Ronald E. Clements, Prophecy and Fulfillment, Epworth Review 10.3 (Sept. 1983): 72-82. persons and events; the weakness, correspondingly, lies in the complete detachment, and lack of contextual identity, between the original prophecy and what is claimed as its fulfilment. Matt. 2:18, for example, sees a fulfilment of Jer. 31:15 in Herods slaughter of the innocents, although it is certain that what the Jeremiah passage was referring to was the destruction of Judah and Jerusalem by the armies of Babylon. We may note a number of important features which have a bearing on this question of the fulfilment of prophecy. The first of these is that, from the New Testament point of view, the length of time that elapsed between the prophets speaking and the event which is held to fulfil his words can be a very long one, so long in fact that it appears unreasonable, and almost incredible, that events could be regarded as foreseeable so long in advance of their occurrence.6 In the overall perspective adopted by the New Testament writers this claim that prophecy has been fulfilled performs a dual role. First it affirms that Jesus really is the long foretold Saviour-Messiah and Deliverer of Israel.

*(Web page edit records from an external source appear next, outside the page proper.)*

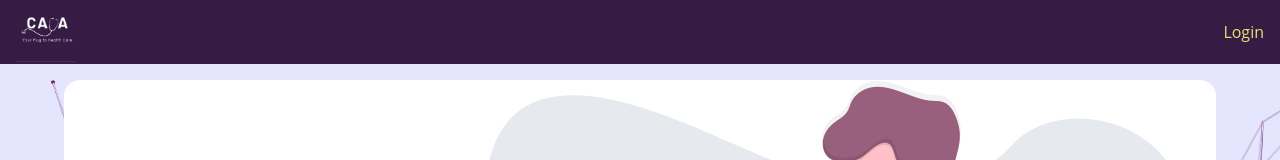
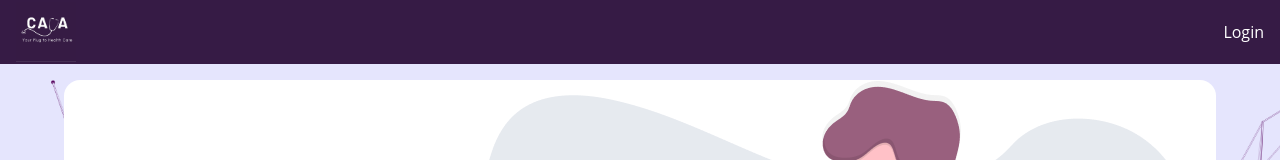
Before and after one commit to refilwe-m/cava-app, a React (Vite) app: page / in a window 1280 px wide. Shown: the top 160 px of the page. Built offline with nearby package versions, Linux system fonts and the light colour scheme.

Commit message:
removed hover

```diff
--- a/src/components/atoms/linker/linker.tsx
+++ b/src/components/atoms/linker/linker.tsx
@@ -62,7 +62,7 @@ export const Linker = () => {
   );
 
   return (
-    <header className="bg-primary hover:text-[#e7e170] text-white w-full h-16 flex items-center justify-between px-4">
+    <header className="bg-primary text-white w-full h-16 flex items-center justify-between px-4">
       <NavLink className="flex flex-col-reverse justify-center" to="/">
         {({ isActive }) => (
           <div>
```
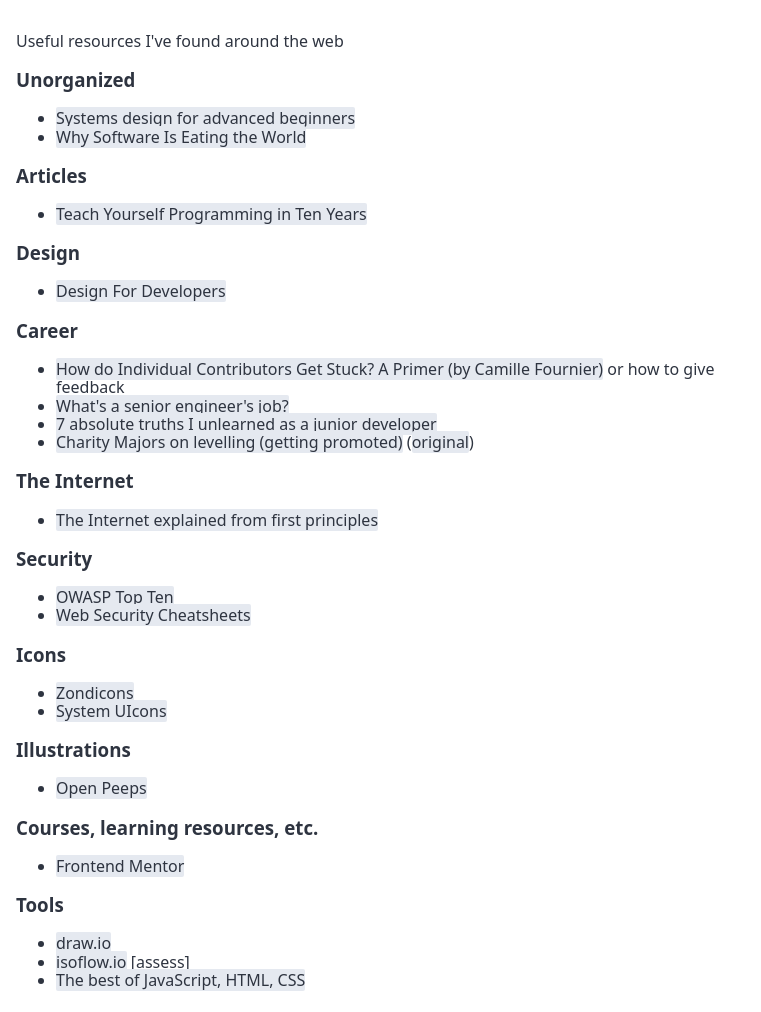
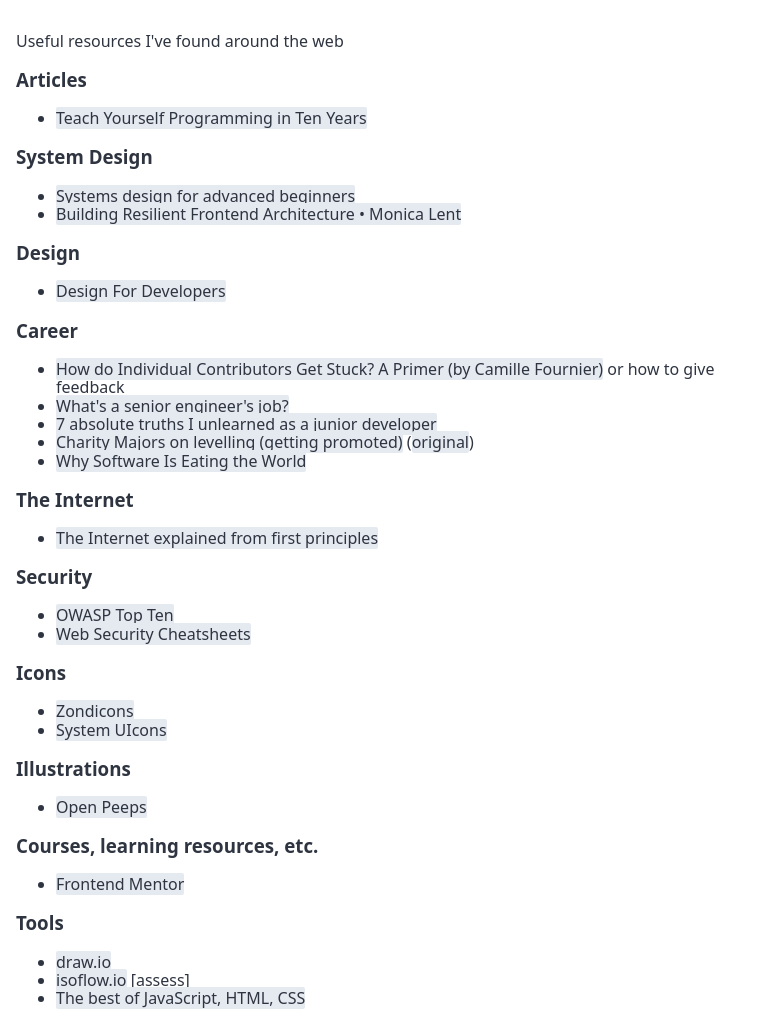
Before and after one commit to eugiellimpin/website, an Eleventy site: page resources.md in a window 1280 px wide. Shown: the whole page, without its empty margins (0-761 px from the left). Built offline with nearby package versions, Linux system fonts and the light colour scheme; Eleventy itself is replaced by a stand-in of ours; files that its build step writes are made by us from their sources.

Commit message:
Add System Design section

```diff
--- a/resources.md
+++ b/resources.md
@@ -4,14 +4,14 @@ layout: rootLayout.11ty.js
 
 Useful resources I've found around the web
 
-### Unorganized
-
-- [Systems design for advanced beginners](https://robertheaton.com/2020/04/06/systems-design-for-advanced-beginners/)
-- [Why Software Is Eating the World](https://a16z.com/2011/08/20/why-software-is-eating-the-world/)
-
 ### Articles
 
 - [Teach Yourself Programming in Ten Years](https://norvig.com/21-days.html)
+
+### System Design
+
+- [Systems design for advanced beginners](https://robertheaton.com/2020/04/06/systems-design-for-advanced-beginners/)
+- [Building Resilient Frontend Architecture • Monica Lent](https://www.youtube.com/watch?v=TqfbAXCCVwE)
 
 ### Design
 
@@ -23,6 +23,7 @@ Useful resources I've found around the web
 - [What's a senior engineer's job?](https://jvns.ca/blog/senior-engineer/)
 - [7 absolute truths I unlearned as a junior developer](https://monicalent.com/blog/2019/06/03/absolute-truths-unlearned-as-junior-developer/)
 - [Charity Majors on levelling (getting promoted)](https://threadreaderapp.com/thread/1303233899422605314.html) ([original](https://twitter.com/mipsytipsy/status/1303233899422605314))
+- [Why Software Is Eating the World](https://a16z.com/2011/08/20/why-software-is-eating-the-world/)
 
 ### The Internet
 
```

Because so many prophecies are held to have been fulfilled in his life and work his divine origin is held not to be in doubt. Secondly, and in close connection with this, the claim is upheld that the events surrounding Jesus of Nazareth which have given rise to the Christian Church have been truly planned and intended by God. The evidence for this is shown in that they [p.75] have been foretold earlier by prophets so that, at one stroke, both the divine origin of the prophecy and the divine plan latent in the events of its fulfilment are made plain. Only the God who controls all history can have foreseen its development so far ahead. In this fashion the long interval of time which has elapsed between the prophetic utterance and its fulfilment is used to intensify the cla